This category covers establishments primarily engaged in manufacturing awnings, tents, and related products from purchased fabrics. Establishments primarily engaged in manufacturing canvas bags are classified under SIC 2393: Textile Bags.
314912 (Canvas and Related Product Mills)
In the early 2000s, most companies primarily producing canvas and related products were small. Approximately 85 percent had fewer than 100 employees. California, Florida, and New York had the highest concentration of establishments in this industry.
The canvas and related products industry has become more of a custom industry since the 1950s, offering more colors than the well-known khaki or green. After growing steadily throughout the late 1990s, due to the booming U.S. economy, the value of shipments of canvas and related products made from cotton, nylon, polyester, and other industrial materials declined from its peak of $1.68 billion in 2000 to $1.59 billion in 2001.
Some of the top canvas products are awnings, noncamping tents, fitted tarpaulins, camping tents, flat tarpaulins, and sails. The industry also produces goods such as fabric roofs for sports arenas, canvas bags, and customized carry cases for electronic items.
In the early 2000s, more than 1,600 companies operated in this category, according to the U.S. Census Bureau. The cost of materials for the category was $844 million in 2001, and capital expenditures totaled $45 million.
Among companies whose primary business was the manufacturing of canvas and related products, American Recreation Products Inc. (St. Louis, Missouri) had 2003 sales of $90.6 million; Birdair Inc. (Buffalo, New York) had sales of $73 million; Hoover Industries Inc. (Miami, Florida) had estimated sales of $39 million; North Sails Group Inc. (Milford, Connecticut) had sales of $35 million; and Anchor Industries Inc. (Evansville, Indiana) had sales of $25 million.
The canvas products industry employed 19,681 workers in 2000, up from 18,692 in 1997 and 14,000 in 1977. Payroll for all employees in 2000 totaled $486 million. The 14,998 production workers in these establishments earned an average hourly wage of $9.21.

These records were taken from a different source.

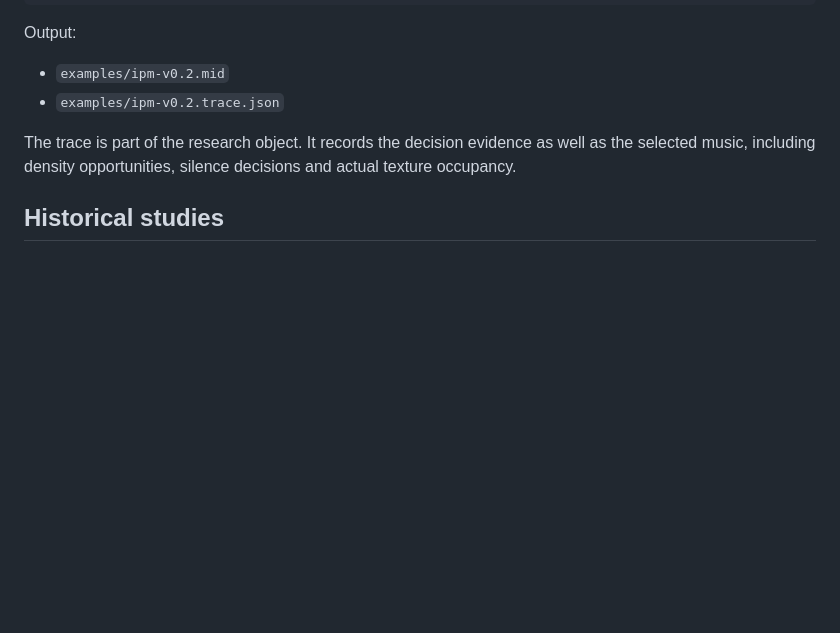
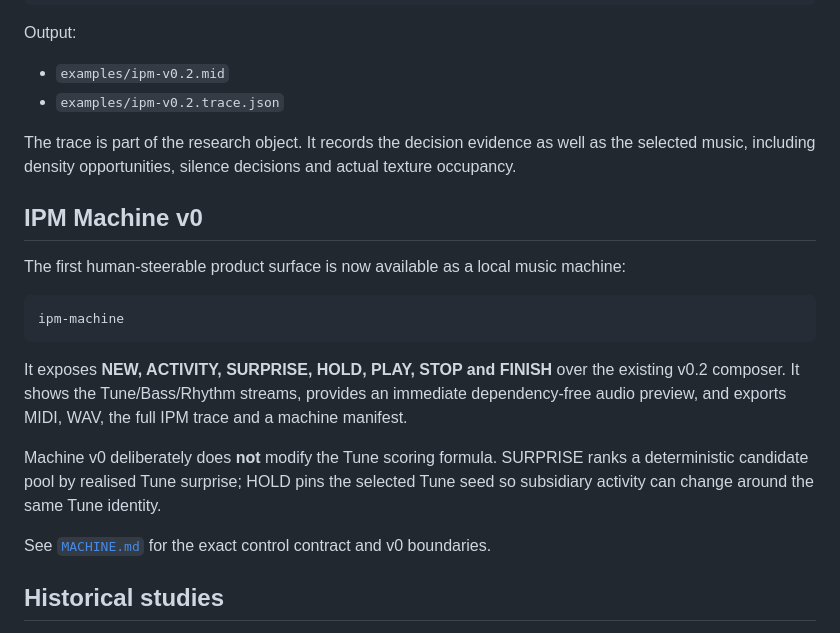
Before and after one commit to armpitpete/invariant-predictive-music, a Markdown page: README.md, the part around the change. GitHub-like rendering; blank space fills up the shorter version.

Commit message:
Add IPM Machine v0

````diff
--- a/README.md
+++ b/README.md
@@ -88,6 +88,20 @@ Output:
 
 The trace is part of the research object. It records the decision evidence as well as the selected music, including density opportunities, silence decisions and actual texture occupancy.
 
+## IPM Machine v0
+
+The first human-steerable product surface is now available as a local music machine:
+
+```bash
+ipm-machine
+```
+
+It exposes **NEW, ACTIVITY, SURPRISE, HOLD, PLAY, STOP and FINISH** over the existing v0.2 composer. It shows the Tune/Bass/Rhythm streams, provides an immediate dependency-free audio preview, and exports MIDI, WAV, the full IPM trace and a machine manifest.
+
+Machine v0 deliberately does **not** modify the Tune scoring formula. SURPRISE ranks a deterministic candidate pool by realised Tune surprise; HOLD pins the selected Tune seed so subsidiary activity can change around the same Tune identity.
+
+See [`MACHINE.md`](MACHINE.md) for the exact control contract and v0 boundaries.
+
 ## Historical studies
 
 Studies #001–#011 are preserved as the experimental path that produced the current instrument. They are **not** the v0.2 production architecture and the current engine does not call through them.
````
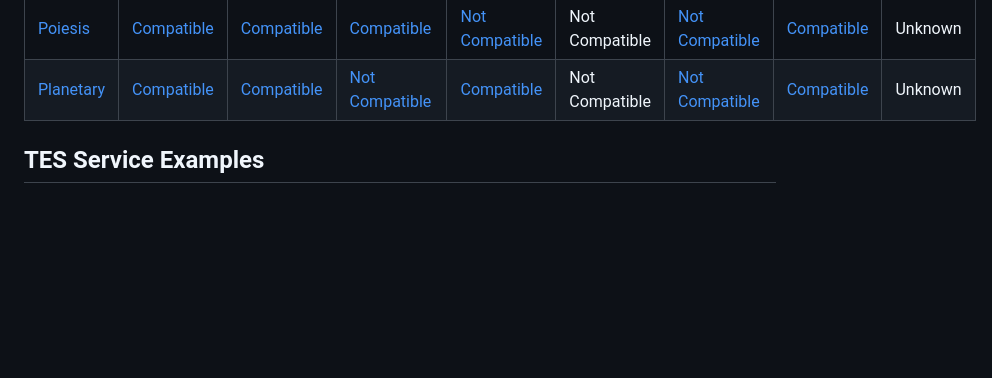
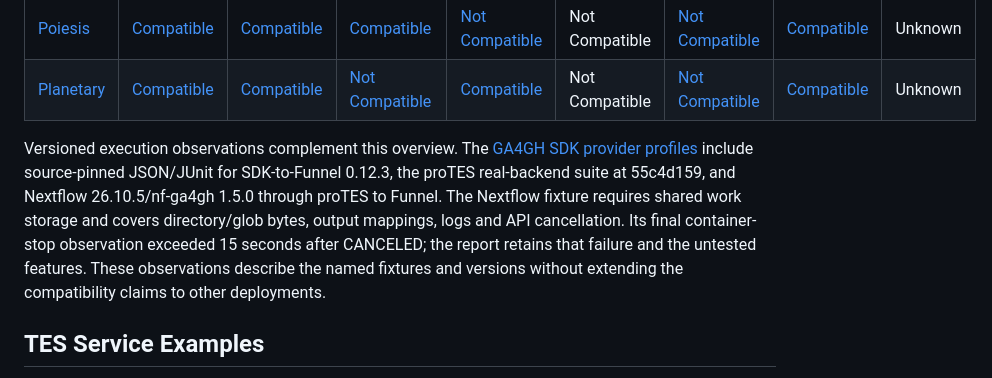
Before and after one commit to ga4gh/task-execution-schemas, a Markdown page: README.md, the part around the change. Rendered like a GitHub page; blank space fills up the shorter version.

Commit message:
docs: link pinned TES interoperability observations

```diff
--- a/README.md
+++ b/README.md
@@ -108,7 +108,15 @@ handling personal data.
 | [Planetary](https://github.com/stjude-rust-labs/planetary) | [Compatible](https://github.com/calypr/py-tes) | [Compatible](https://github.com/stjude-rust-labs/tes) | [Not Compatible](https://github.com/snakemake/snakemake-executor-plugin-tes/issues/19) | [Compatible](https://github.com/stjude-rust-labs/sprocket) | Not Compatible  | [Not Compatible](https://github.com/adamnovak/toil_batch_system_tes/issues/7) | [Compatible](https://github.com/stjude-rust-labs/planetary) | Unknown
 
 
-
+Versioned execution observations complement this overview. The
+[GA4GH SDK provider profiles](https://github.com/superbsky/ga4gh-sdk/blob/8f73a6f2929181725f0557c59634c9c9386b2a8f/docs/review/horizon3-interop/README.md)
+include source-pinned JSON/JUnit for SDK-to-Funnel 0.12.3, the proTES real-backend
+suite at 55c4d159, and Nextflow 26.10.5/nf-ga4gh 1.5.0 through proTES to Funnel.
+The Nextflow fixture requires shared work storage and covers directory/glob
+bytes, output mappings, logs and API cancellation. Its final container-stop
+observation exceeded 15 seconds after CANCELED; the report retains that failure
+and the untested features. These observations describe the named fixtures and
+versions without extending the compatibility claims to other deployments.
 
 TES Service Examples
 --------------------
```
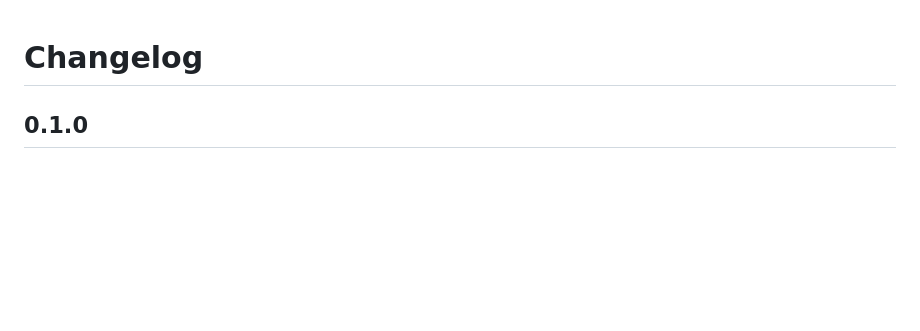
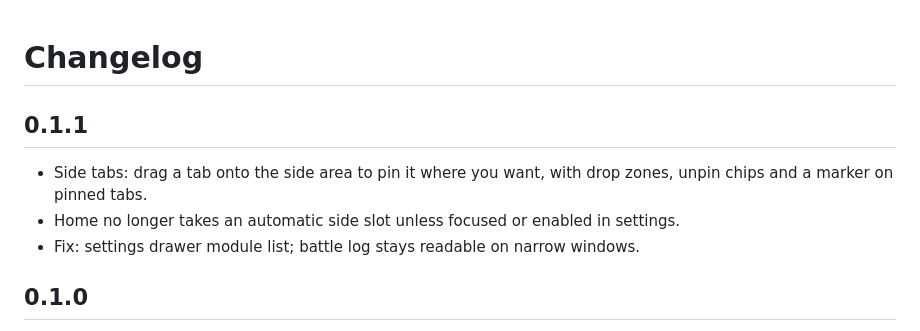
Before and after one commit to definitelybenny/showdown-restyler, a Markdown page: CHANGELOG.md, the part around the change. Rendered like a GitHub page; blank space fills up the shorter version.

```diff
--- a/CHANGELOG.md
+++ b/CHANGELOG.md
@@ -1,4 +1,9 @@
 # Changelog
+
+## 0.1.1
+- Side tabs: drag a tab onto the side area to pin it where you want, with drop zones, unpin chips and a marker on pinned tabs.
+- Home no longer takes an automatic side slot unless focused or enabled in settings.
+- Fix: settings drawer module list; battle log stays readable on narrow windows.
 
 ## 0.1.0
 - Core layout: draggable, persisted gutter; Wide / Focus / Stream presets.
```
Also changed, not shown: README.md (+4 -1 lines), docs/screenshots/pinned-tabs.jpg (added), 7 other files.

An important new product is flexible fabric sides, called curtainsiders, for truck trailers. Another innovation is synthetic textiles that resemble canvas but are cheaper and easier to clean. The more expensive, true canvas is still offered for consumers who desire a more durable product and are willing to pay the higher price for better quality.
U.S. Census Bureau. "Statistics for Industry Groups and Industries: 2000." February 2002. Available from http://www.census.gov/prod/2002pubs/m00as-1.pdf .
——. "Value of Shipment for Product Classes: 2001 and Earlier Years." December 2002. Available from http://www.census.gov/prod/2003pubs/m01as-2.pdf .
U.S. Department of Agriculture. "NAFTA: A Clear Success for U.S. and Mexican Textile and Cotton Trade." January 2004. Available from http://www.fas.usda.gov/info/agexporter/2004/January/pgs%2022-23.pdf .